The task:
Once the line with "Before and after one commit to ipanga/teka-rdc, a" is found in the entries below, print it and each following line exactly, stopping after the line with "product-status breakdown +"; print nothing else.
= Beginning of Section =
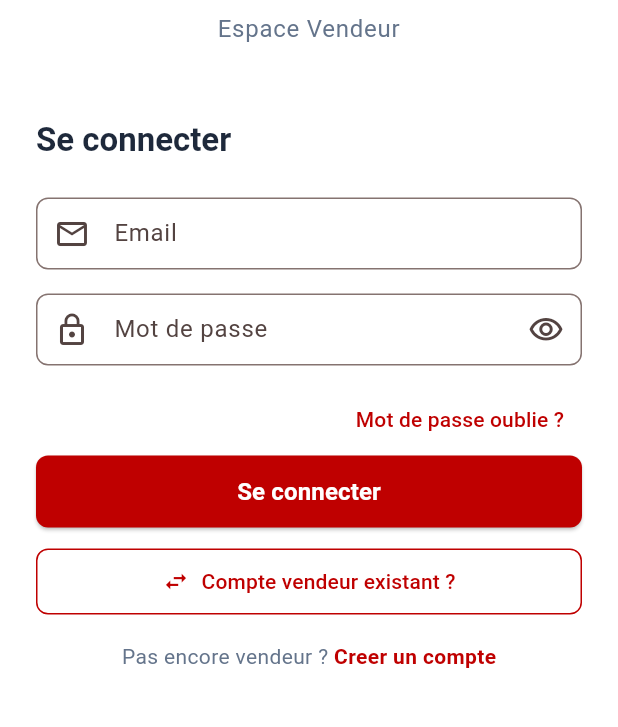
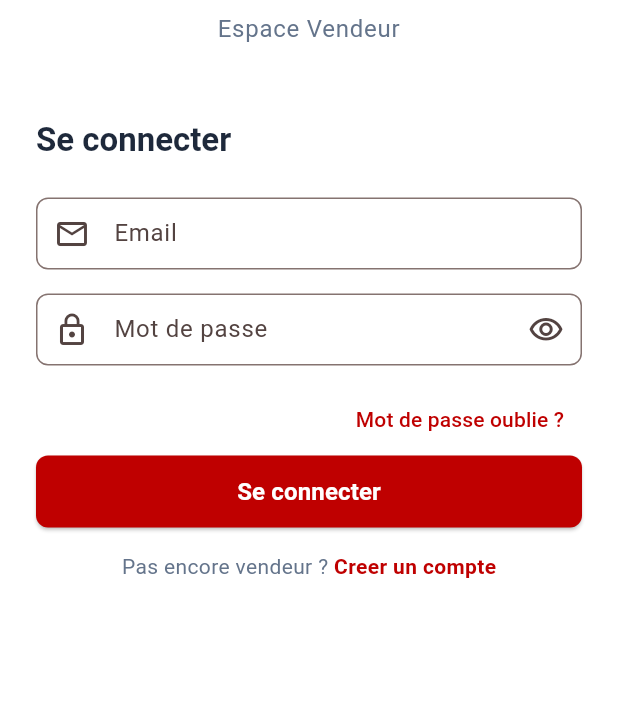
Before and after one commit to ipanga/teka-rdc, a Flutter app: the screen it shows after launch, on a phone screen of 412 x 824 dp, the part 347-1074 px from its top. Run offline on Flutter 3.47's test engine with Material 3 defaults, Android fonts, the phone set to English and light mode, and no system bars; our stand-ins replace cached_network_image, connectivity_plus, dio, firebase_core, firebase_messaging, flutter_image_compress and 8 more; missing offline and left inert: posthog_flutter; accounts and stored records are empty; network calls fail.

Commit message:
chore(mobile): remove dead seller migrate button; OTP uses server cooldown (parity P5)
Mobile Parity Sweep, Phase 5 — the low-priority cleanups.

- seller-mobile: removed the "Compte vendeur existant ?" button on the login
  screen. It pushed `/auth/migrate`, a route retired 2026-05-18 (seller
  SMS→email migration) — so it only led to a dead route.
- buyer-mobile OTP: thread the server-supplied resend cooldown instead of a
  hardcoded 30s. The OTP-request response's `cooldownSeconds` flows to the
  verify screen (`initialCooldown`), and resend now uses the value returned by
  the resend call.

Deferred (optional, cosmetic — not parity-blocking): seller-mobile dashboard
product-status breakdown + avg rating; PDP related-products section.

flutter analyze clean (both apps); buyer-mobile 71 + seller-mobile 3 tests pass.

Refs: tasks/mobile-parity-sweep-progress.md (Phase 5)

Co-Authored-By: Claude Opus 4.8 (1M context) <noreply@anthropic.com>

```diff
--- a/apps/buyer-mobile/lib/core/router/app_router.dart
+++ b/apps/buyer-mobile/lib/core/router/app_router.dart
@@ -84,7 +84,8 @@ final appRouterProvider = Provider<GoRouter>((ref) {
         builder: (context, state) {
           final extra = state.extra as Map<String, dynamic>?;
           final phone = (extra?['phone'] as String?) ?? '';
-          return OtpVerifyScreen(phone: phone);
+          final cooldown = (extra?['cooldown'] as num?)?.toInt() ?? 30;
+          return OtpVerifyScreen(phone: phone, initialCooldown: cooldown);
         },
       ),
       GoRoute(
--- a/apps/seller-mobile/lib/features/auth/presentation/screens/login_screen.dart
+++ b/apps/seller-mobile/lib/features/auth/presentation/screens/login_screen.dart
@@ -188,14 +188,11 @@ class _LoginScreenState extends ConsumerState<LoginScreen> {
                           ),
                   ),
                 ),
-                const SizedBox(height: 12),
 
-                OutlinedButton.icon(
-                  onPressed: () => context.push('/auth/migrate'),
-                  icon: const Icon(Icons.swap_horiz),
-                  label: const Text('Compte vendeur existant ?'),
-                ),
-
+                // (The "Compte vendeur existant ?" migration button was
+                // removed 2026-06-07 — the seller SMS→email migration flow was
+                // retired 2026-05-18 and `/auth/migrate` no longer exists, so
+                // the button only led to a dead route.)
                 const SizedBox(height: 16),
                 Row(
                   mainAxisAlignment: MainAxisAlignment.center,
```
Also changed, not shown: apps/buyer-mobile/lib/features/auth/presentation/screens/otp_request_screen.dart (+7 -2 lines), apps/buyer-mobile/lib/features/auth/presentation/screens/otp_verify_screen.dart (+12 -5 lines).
= End of Section =
= Beginning of Section =
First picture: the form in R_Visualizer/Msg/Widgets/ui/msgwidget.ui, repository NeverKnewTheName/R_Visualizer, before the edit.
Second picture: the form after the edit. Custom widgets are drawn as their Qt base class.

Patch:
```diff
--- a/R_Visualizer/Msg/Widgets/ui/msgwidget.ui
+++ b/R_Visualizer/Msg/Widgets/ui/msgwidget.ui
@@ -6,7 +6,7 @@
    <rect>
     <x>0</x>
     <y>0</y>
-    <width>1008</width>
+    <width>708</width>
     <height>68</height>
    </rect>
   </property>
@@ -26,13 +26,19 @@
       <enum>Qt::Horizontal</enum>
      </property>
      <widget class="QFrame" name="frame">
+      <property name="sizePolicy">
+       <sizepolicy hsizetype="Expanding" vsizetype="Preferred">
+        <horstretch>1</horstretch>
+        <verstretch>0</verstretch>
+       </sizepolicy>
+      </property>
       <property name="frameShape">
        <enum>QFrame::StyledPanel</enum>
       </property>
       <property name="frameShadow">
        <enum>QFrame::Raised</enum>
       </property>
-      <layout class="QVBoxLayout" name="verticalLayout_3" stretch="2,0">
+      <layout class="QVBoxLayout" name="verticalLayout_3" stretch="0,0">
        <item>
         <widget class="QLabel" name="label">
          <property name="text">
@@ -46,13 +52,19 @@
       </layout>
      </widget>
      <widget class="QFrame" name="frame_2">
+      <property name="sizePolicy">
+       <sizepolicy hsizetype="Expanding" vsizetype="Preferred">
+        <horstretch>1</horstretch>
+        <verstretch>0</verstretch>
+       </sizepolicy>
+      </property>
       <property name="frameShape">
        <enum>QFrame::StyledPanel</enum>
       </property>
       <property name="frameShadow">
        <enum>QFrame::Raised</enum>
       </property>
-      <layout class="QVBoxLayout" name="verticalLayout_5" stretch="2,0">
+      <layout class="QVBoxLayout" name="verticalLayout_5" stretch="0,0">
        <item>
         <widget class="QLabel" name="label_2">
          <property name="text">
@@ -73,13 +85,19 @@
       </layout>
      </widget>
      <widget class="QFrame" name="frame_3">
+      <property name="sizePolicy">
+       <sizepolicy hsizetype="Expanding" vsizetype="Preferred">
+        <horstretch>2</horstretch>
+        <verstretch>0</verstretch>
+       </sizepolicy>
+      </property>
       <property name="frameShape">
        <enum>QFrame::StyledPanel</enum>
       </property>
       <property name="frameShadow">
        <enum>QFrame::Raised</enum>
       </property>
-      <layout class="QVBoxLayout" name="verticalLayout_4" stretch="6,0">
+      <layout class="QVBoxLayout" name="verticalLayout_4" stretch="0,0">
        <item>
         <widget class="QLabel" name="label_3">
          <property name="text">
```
= End of Section =
= Beginning of Section =
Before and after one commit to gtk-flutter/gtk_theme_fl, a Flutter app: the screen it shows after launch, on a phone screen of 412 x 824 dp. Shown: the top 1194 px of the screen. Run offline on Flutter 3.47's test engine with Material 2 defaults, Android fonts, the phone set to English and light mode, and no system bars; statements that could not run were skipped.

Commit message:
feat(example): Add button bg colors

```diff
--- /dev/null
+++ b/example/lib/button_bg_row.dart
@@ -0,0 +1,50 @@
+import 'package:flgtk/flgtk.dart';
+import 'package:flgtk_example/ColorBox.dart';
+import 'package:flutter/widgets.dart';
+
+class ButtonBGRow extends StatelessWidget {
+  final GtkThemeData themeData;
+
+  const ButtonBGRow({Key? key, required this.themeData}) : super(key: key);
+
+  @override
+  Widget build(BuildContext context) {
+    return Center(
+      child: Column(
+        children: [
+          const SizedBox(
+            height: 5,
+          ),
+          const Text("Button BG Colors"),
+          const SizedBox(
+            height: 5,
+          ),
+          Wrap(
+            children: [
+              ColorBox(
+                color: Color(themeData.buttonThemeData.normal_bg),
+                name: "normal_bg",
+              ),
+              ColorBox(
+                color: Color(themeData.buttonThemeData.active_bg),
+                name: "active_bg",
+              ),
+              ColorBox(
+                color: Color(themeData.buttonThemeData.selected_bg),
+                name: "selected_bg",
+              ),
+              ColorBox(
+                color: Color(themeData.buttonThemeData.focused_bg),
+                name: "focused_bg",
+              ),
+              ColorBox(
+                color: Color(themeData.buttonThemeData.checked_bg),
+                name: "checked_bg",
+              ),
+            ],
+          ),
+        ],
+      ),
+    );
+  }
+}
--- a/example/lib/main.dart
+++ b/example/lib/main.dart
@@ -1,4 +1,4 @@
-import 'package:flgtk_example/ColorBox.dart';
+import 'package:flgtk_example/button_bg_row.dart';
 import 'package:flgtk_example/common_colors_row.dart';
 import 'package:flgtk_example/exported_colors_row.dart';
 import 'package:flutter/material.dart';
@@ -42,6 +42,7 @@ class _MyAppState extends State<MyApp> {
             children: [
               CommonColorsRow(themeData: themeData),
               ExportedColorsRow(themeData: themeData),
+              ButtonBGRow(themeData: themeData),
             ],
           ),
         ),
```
= End of Section =
Result for this exercise:
Before and after one commit to ipanga/teka-rdc, a Flutter app: the screen it shows after launch, on a phone screen of 412 x 824 dp, the part 347-1074 px from its top. Run offline on Flutter 3.47's test engine with Material 3 defaults, Android fonts, the phone set to English and light mode, and no system bars; our stand-ins replace cached_network_image, connectivity_plus, dio, firebase_core, firebase_messaging, flutter_image_compress and 8 more; missing offline and left inert: posthog_flutter; accounts and stored records are empty; network calls fail.

Commit message:
chore(mobile): remove dead seller migrate button; OTP uses server cooldown (parity P5)
Mobile Parity Sweep, Phase 5 — the low-priority cleanups.

- seller-mobile: removed the "Compte vendeur existant ?" button on the login
  screen. It pushed `/auth/migrate`, a route retired 2026-05-18 (seller
  SMS→email migration) — so it only led to a dead route.
- buyer-mobile OTP: thread the server-supplied resend cooldown instead of a
  hardcoded 30s. The OTP-request response's `cooldownSeconds` flows to the
  verify screen (`initialCooldown`), and resend now uses the value returned by
  the resend call.

Deferred (optional, cosmetic — not parity-blocking): seller-mobile dashboard
product-status breakdown + avg rating; PDP related-products section.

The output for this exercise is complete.